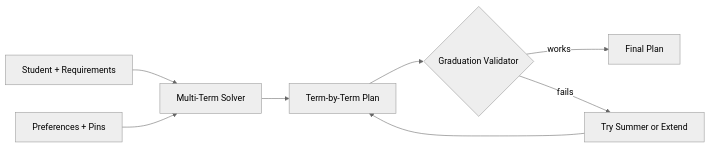
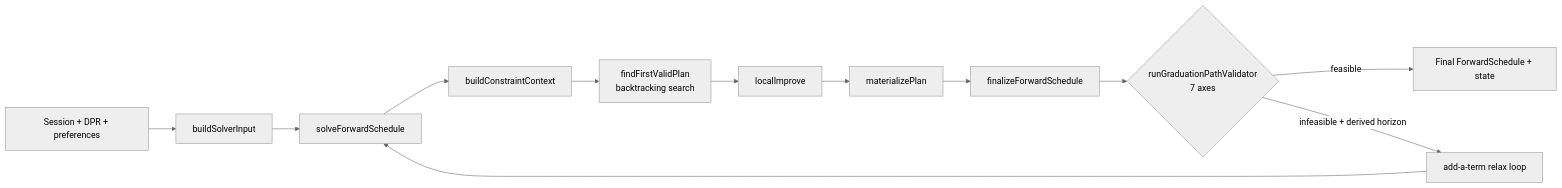
The first of 3 diagrams in Docs/current-system/engine/forward-schedule.md (EdoardoMongardi/NYU_Path), drawn with Mermaid (neutral theme) before and after one commit. The commit also changed other lines of this file and 73 other files, not shown here.

````diff
--- a/Docs/current-system/engine/forward-schedule.md
+++ b/Docs/current-system/engine/forward-schedule.md
@@ -7,10 +9,14 @@
 ```mermaid
 flowchart LR
-    Student[Student + Requirements] --> Solver[Multi-Term Solver]
-    Prefs[Preferences + Pins] --> Solver
-    Solver --> Plan[Term-by-Term Plan]
-    Plan --> Validator{Graduation Validator}
-    Validator -->|works| Done[Final Plan]
-    Validator -->|fails| Alts[Try Summer or Extend]
-    Alts --> Plan
+    Input[Session + DPR + preferences] --> SI[buildSolverInput]
+    SI --> Solver[solveForwardSchedule]
+    Solver --> Ctx[buildConstraintContext]
+    Ctx --> Search[findFirstValidPlan<br/>backtracking search]
+    Search --> Improve[localImprove]
+    Improve --> Mat[materializePlan]
+    Mat --> Final[finalizeForwardSchedule]
+    Final --> Validator{runGraduationPathValidator<br/>7 axes}
+    Validator -->|feasible| Done[Final ForwardSchedule + state]
+    Validator -->|infeasible + derived horizon| Relax[add-a-term relax loop]
+    Relax --> Solver
 ```
````
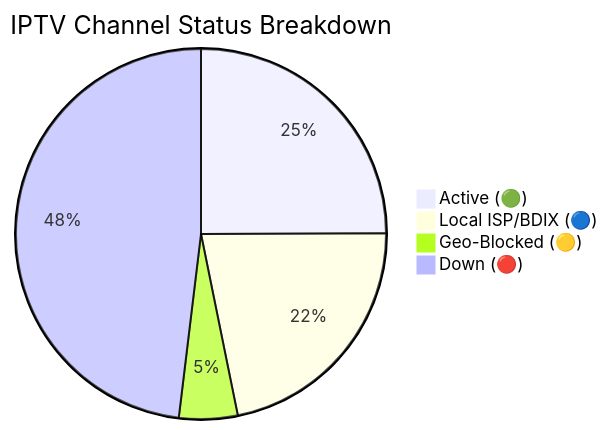
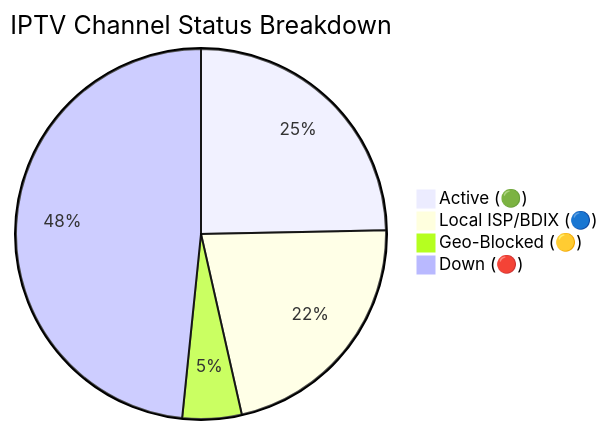
Before and after one commit to Zaman-Topu/Ip-tv-Collection: the diagram in README.md, drawn with Mermaid. The commit also changed other lines of this file and 6 other files, not shown here.

````diff
--- a/README.md
+++ b/README.md
@@ -96,7 +96,7 @@
 ```mermaid
 pie title IPTV Channel Status Breakdown
-    "Active (🟢)" : 10223
+    "Active (🟢)" : 10158
     "Local ISP/BDIX (🔵)" : 8961
-    "Geo-Blocked (🟡)" : 2092
-    "Down (🔴)" : 19705
+    "Geo-Blocked (🟡)" : 2126
+    "Down (🔴)" : 19907
 ```
````
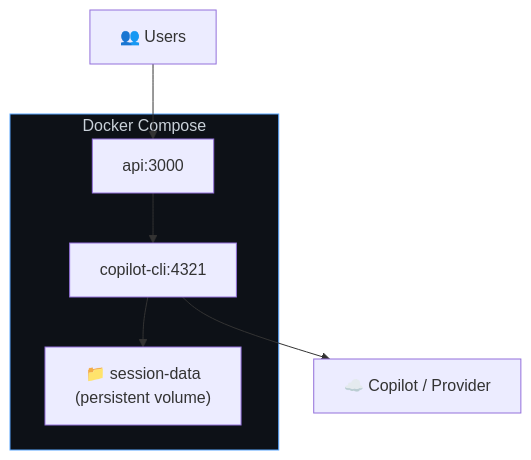
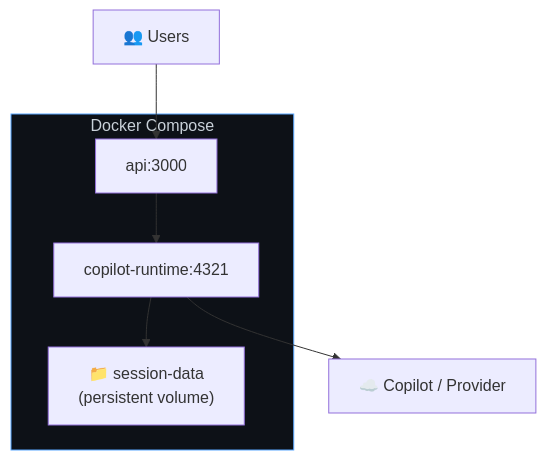
One commit to jeremiahjordanisaacson/copilot-sdk-supercharged changed the fifth of 5 diagrams in docs/setup/backend-services.md. Above: the diagram before and after it, drawn with Mermaid. The commit also changed other lines of this file and 35 other files, not shown here.

````diff
--- a/docs/setup/backend-services.md
+++ b/docs/setup/backend-services.md
@@ -662,16 +672,16 @@
 ```mermaid
 flowchart TB
     subgraph Docker["Docker Compose"]
         API["api:3000"]
-        CLI["copilot-cli:4321"]
+        Runtime["copilot-runtime:4321"]
         Vol["📁 session-data<br/>(persistent volume)"]
     end
 
     Users["👥 Users"] --> API
-    API --> CLI
-    CLI --> Vol
+    API --> Runtime
+    Runtime --> Vol
 
-    CLI --> Cloud["☁️ Copilot / Provider"]
+    Runtime --> Cloud["☁️ Copilot / Provider"]
 
     style Docker fill:#0d1117,stroke:#58a6ff,color:#c9d1d9
 ```
````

::::::::::

**Task details:** Working through the entries above, copy every line in which "Validator" is found.

**Solution for this problem:**
-    Plan --> Validator{Graduation Validator}
-    Validator -->|works| Done[Final Plan]
-    Validator -->|fails| Alts[Try Summer or Extend]
+    Final --> Validator{runGraduationPathValidator<br/>7 axes}
+    Validator -->|feasible| Done[Final ForwardSchedule + state]
+    Validator -->|infeasible + derived horizon| Relax[add-a-term relax loop]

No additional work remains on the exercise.